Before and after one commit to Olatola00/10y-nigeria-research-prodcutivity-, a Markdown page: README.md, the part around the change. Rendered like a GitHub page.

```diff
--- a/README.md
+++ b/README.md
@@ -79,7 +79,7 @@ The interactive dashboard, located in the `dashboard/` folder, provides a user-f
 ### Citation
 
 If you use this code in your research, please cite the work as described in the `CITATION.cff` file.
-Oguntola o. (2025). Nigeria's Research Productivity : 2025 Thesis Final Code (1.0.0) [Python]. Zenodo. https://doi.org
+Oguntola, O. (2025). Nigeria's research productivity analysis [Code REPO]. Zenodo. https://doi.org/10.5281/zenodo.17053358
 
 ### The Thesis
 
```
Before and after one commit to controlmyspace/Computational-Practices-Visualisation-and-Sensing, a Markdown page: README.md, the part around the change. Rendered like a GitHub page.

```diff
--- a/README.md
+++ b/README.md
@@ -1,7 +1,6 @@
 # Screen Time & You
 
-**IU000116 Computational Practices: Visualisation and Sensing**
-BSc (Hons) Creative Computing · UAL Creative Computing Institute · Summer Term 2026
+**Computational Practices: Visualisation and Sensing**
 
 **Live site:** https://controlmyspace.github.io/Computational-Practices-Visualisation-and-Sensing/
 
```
...
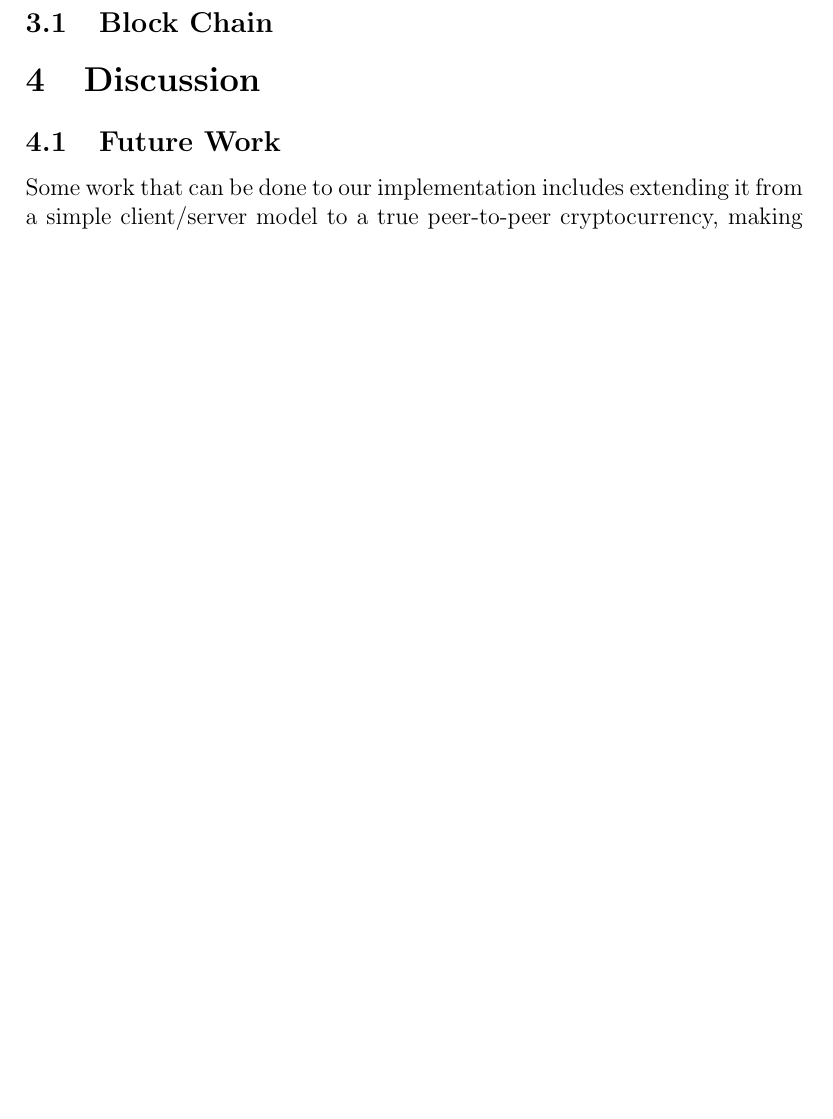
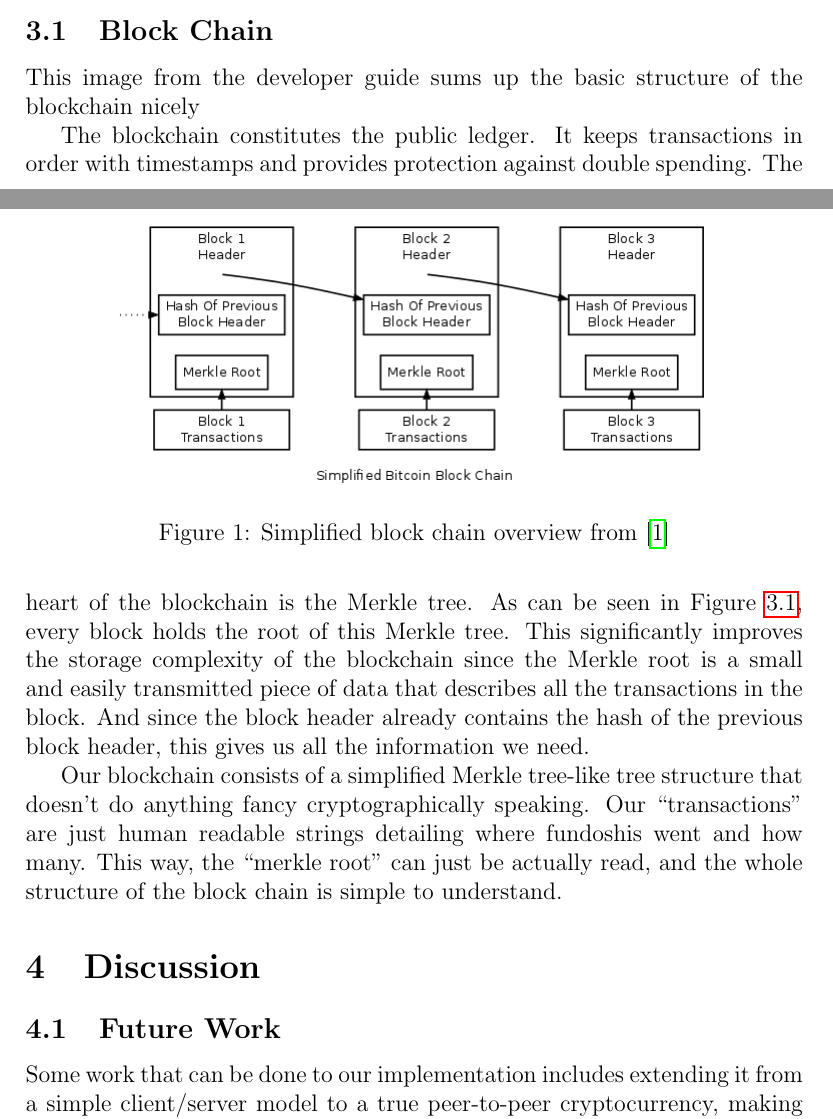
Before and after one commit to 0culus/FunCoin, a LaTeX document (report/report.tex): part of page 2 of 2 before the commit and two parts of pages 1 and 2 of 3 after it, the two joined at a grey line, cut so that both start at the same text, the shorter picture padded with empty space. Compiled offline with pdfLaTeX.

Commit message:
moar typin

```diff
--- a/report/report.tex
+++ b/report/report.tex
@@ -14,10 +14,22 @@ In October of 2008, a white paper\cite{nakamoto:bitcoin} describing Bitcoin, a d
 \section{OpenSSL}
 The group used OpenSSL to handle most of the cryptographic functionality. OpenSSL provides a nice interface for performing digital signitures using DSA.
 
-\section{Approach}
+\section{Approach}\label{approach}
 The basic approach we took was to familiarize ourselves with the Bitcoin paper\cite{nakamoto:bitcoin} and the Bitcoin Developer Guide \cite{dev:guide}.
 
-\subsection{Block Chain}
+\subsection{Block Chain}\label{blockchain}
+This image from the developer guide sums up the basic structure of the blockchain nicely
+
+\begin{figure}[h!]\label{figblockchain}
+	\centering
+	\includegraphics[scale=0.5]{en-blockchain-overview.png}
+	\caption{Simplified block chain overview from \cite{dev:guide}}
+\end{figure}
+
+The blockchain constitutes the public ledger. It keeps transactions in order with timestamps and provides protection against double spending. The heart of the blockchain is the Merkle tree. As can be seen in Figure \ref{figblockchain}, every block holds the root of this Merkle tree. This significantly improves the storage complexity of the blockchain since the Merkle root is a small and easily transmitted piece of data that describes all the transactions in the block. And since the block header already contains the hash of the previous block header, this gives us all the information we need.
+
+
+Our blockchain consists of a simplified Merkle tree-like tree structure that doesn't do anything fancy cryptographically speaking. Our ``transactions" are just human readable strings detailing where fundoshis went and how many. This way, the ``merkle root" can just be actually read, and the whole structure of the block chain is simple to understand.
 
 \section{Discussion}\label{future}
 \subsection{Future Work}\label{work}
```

What is required: Look through the data above for the string "https" and copy every line where it appears.

The completed task:
-Oguntola o. (2025). Nigeria's Research Productivity : 2025 Thesis Final Code (1.0.0) [Python]. Zenodo. https://doi.org
+Oguntola, O. (2025). Nigeria's research productivity analysis [Code REPO]. Zenodo. https://doi.org/10.5281/zenodo.17053358
 **Live site:** https://controlmyspace.github.io/Computational-Practices-Visualisation-and-Sensing/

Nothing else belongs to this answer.